Collected data entries

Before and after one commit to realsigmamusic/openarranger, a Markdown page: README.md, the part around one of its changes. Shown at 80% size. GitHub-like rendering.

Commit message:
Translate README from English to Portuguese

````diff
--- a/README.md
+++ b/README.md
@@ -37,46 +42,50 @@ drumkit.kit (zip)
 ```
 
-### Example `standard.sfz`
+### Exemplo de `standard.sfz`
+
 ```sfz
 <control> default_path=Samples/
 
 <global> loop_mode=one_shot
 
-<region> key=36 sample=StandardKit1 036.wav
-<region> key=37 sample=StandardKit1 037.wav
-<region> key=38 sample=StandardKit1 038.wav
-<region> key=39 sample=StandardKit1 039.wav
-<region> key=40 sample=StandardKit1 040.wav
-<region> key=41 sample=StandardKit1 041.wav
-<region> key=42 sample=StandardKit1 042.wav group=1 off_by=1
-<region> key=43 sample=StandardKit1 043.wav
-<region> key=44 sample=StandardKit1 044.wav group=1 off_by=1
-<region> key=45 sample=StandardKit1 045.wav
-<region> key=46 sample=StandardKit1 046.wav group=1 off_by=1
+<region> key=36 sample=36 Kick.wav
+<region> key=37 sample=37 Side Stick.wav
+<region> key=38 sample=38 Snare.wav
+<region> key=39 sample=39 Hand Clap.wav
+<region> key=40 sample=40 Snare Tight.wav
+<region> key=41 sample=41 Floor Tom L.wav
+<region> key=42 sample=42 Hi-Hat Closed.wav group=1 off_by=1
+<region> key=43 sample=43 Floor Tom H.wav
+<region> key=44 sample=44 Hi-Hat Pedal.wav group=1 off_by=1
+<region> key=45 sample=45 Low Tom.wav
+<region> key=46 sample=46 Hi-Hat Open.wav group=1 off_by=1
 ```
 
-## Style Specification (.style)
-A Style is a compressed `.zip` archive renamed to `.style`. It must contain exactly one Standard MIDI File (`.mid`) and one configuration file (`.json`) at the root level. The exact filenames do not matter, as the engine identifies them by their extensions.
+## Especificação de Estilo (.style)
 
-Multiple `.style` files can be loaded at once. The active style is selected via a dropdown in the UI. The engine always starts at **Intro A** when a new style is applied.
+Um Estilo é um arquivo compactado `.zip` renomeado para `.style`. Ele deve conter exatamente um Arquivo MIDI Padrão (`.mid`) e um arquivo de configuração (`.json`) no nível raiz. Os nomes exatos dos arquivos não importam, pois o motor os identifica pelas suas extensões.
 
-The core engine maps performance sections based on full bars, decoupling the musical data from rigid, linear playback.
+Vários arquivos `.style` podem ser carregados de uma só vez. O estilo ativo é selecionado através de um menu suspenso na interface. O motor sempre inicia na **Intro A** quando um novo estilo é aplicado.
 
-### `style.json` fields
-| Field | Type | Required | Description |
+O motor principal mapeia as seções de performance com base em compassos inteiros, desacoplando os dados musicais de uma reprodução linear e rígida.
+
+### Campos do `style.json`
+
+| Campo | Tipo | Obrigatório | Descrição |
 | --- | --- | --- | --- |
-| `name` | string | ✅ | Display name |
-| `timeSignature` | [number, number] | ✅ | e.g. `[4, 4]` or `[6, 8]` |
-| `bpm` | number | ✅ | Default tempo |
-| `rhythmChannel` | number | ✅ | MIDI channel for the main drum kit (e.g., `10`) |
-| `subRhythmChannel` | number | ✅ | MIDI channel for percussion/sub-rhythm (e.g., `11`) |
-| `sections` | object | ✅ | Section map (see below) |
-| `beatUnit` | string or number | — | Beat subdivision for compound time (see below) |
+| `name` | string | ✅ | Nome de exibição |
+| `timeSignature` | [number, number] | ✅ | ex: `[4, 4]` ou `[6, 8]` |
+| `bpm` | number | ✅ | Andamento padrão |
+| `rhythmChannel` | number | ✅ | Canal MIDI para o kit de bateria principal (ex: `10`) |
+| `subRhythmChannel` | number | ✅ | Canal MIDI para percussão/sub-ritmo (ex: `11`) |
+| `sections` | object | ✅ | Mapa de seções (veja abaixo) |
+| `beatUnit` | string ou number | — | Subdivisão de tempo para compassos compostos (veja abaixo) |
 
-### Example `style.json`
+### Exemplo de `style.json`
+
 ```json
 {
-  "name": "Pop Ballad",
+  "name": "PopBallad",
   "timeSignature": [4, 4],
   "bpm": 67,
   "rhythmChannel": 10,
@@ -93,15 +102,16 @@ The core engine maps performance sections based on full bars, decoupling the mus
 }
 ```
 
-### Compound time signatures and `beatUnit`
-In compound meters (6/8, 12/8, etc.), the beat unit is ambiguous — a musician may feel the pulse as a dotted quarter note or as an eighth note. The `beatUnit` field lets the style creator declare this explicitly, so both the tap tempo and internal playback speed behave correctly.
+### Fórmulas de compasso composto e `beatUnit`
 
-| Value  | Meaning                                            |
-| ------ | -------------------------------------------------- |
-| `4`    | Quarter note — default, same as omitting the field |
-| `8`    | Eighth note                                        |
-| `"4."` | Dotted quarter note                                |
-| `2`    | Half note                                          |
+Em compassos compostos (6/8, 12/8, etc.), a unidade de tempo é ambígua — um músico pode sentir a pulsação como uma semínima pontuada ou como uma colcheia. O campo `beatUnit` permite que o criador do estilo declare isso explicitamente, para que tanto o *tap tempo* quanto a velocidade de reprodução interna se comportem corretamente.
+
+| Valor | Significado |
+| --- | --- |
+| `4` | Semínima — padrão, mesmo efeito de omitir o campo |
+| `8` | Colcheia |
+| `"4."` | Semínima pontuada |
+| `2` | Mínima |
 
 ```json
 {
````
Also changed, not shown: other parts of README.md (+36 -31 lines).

HOW TO COMPLETE THIS TASK: Copy all the records exactly so that no character differs from the source.

EXERCISE ANSWER:
Before and after one commit to realsigmamusic/openarranger, a Markdown page: README.md, the part around one of its changes. Shown at 80% size. GitHub-like rendering.

Commit message:
Translate README from English to Portuguese

````diff
--- a/README.md
+++ b/README.md
@@ -37,46 +42,50 @@ drumkit.kit (zip)
 ```
 
-### Example `standard.sfz`
+### Exemplo de `standard.sfz`
+
 ```sfz
 <control> default_path=Samples/
 
 <global> loop_mode=one_shot
 
-<region> key=36 sample=StandardKit1 036.wav
-<region> key=37 sample=StandardKit1 037.wav
-<region> key=38 sample=StandardKit1 038.wav
-<region> key=39 sample=StandardKit1 039.wav
-<region> key=40 sample=StandardKit1 040.wav
-<region> key=41 sample=StandardKit1 041.wav
-<region> key=42 sample=StandardKit1 042.wav group=1 off_by=1
-<region> key=43 sample=StandardKit1 043.wav
-<region> key=44 sample=StandardKit1 044.wav group=1 off_by=1
-<region> key=45 sample=StandardKit1 045.wav
-<region> key=46 sample=StandardKit1 046.wav group=1 off_by=1
+<region> key=36 sample=36 Kick.wav
+<region> key=37 sample=37 Side Stick.wav
+<region> key=38 sample=38 Snare.wav
+<region> key=39 sample=39 Hand Clap.wav
+<region> key=40 sample=40 Snare Tight.wav
+<region> key=41 sample=41 Floor Tom L.wav
+<region> key=42 sample=42 Hi-Hat Closed.wav group=1 off_by=1
+<region> key=43 sample=43 Floor Tom H.wav
+<region> key=44 sample=44 Hi-Hat Pedal.wav group=1 off_by=1
+<region> key=45 sample=45 Low Tom.wav
+<region> key=46 sample=46 Hi-Hat Open.wav group=1 off_by=1
 ```
 
-## Style Specification (.style)
-A Style is a compressed `.zip` archive renamed to `.style`. It must contain exactly one Standard MIDI File (`.mid`) and one configuration file (`.json`) at the root level. The exact filenames do not matter, as the engine identifies them by their extensions.
+## Especificação de Estilo (.style)
 
-Multiple `.style` files can be loaded at once. The active style is selected via a dropdown in the UI. The engine always starts at **Intro A** when a new style is applied.
+Um Estilo é um arquivo compactado `.zip` renomeado para `.style`. Ele deve conter exatamente um Arquivo MIDI Padrão (`.mid`) e um arquivo de configuração (`.json`) no nível raiz. Os nomes exatos dos arquivos não importam, pois o motor os identifica pelas suas extensões.
 
-The core engine maps performance sections based on full bars, decoupling the musical data from rigid, linear playback.
+Vários arquivos `.style` podem ser carregados de uma só vez. O estilo ativo é selecionado através de um menu suspenso na interface. O motor sempre inicia na **Intro A** quando um novo estilo é aplicado.
 
-### `style.json` fields
-| Field | Type | Required | Description |
+O motor principal mapeia as seções de performance com base em compassos inteiros, desacoplando os dados musicais de uma reprodução linear e rígida.
+
+### Campos do `style.json`
+
+| Campo | Tipo | Obrigatório | Descrição |
 | --- | --- | --- | --- |
-| `name` | string | ✅ | Display name |
-| `timeSignature` | [number, number] | ✅ | e.g. `[4, 4]` or `[6, 8]` |
-| `bpm` | number | ✅ | Default tempo |
-| `rhythmChannel` | number | ✅ | MIDI channel for the main drum kit (e.g., `10`) |
-| `subRhythmChannel` | number | ✅ | MIDI channel for percussion/sub-rhythm (e.g., `11`) |
-| `sections` | object | ✅ | Section map (see below) |
-| `beatUnit` | string or number | — | Beat subdivision for compound time (see below) |
+| `name` | string | ✅ | Nome de exibição |
+| `timeSignature` | [number, number] | ✅ | ex: `[4, 4]` ou `[6, 8]` |
+| `bpm` | number | ✅ | Andamento padrão |
+| `rhythmChannel` | number | ✅ | Canal MIDI para o kit de bateria principal (ex: `10`) |
+| `subRhythmChannel` | number | ✅ | Canal MIDI para percussão/sub-ritmo (ex: `11`) |
+| `sections` | object | ✅ | Mapa de seções (veja abaixo) |
+| `beatUnit` | string ou number | — | Subdivisão de tempo para compassos compostos (veja abaixo) |
 
-### Example `style.json`
+### Exemplo de `style.json`
+
 ```json
 {
-  "name": "Pop Ballad",
+  "name": "PopBallad",
   "timeSignature": [4, 4],
   "bpm": 67,
   "rhythmChannel": 10,
@@ -93,15 +102,16 @@ The core engine maps performance sections based on full bars, decoupling the mus
 }
 ```
 
-### Compound time signatures and `beatUnit`
-In compound meters (6/8, 12/8, etc.), the beat unit is ambiguous — a musician may feel the pulse as a dotted quarter note or as an eighth note. The `beatUnit` field lets the style creator declare this explicitly, so both the tap tempo and internal playback speed behave correctly.
+### Fórmulas de compasso composto e `beatUnit`
 
-| Value  | Meaning                                            |
-| ------ | -------------------------------------------------- |
-| `4`    | Quarter note — default, same as omitting the field |
-| `8`    | Eighth note                                        |
-| `"4."` | Dotted quarter note                                |
-| `2`    | Half note                                          |
+Em compassos compostos (6/8, 12/8, etc.), a unidade de tempo é ambígua — um músico pode sentir a pulsação como uma semínima pontuada ou como uma colcheia. O campo `beatUnit` permite que o criador do estilo declare isso explicitamente, para que tanto o *tap tempo* quanto a velocidade de reprodução interna se comportem corretamente.
+
+| Valor | Significado |
+| --- | --- |
+| `4` | Semínima — padrão, mesmo efeito de omitir o campo |
+| `8` | Colcheia |
+| `"4."` | Semínima pontuada |
+| `2` | Mínima |
 
 ```json
 {
````
Also changed, not shown: other parts of README.md (+36 -31 lines).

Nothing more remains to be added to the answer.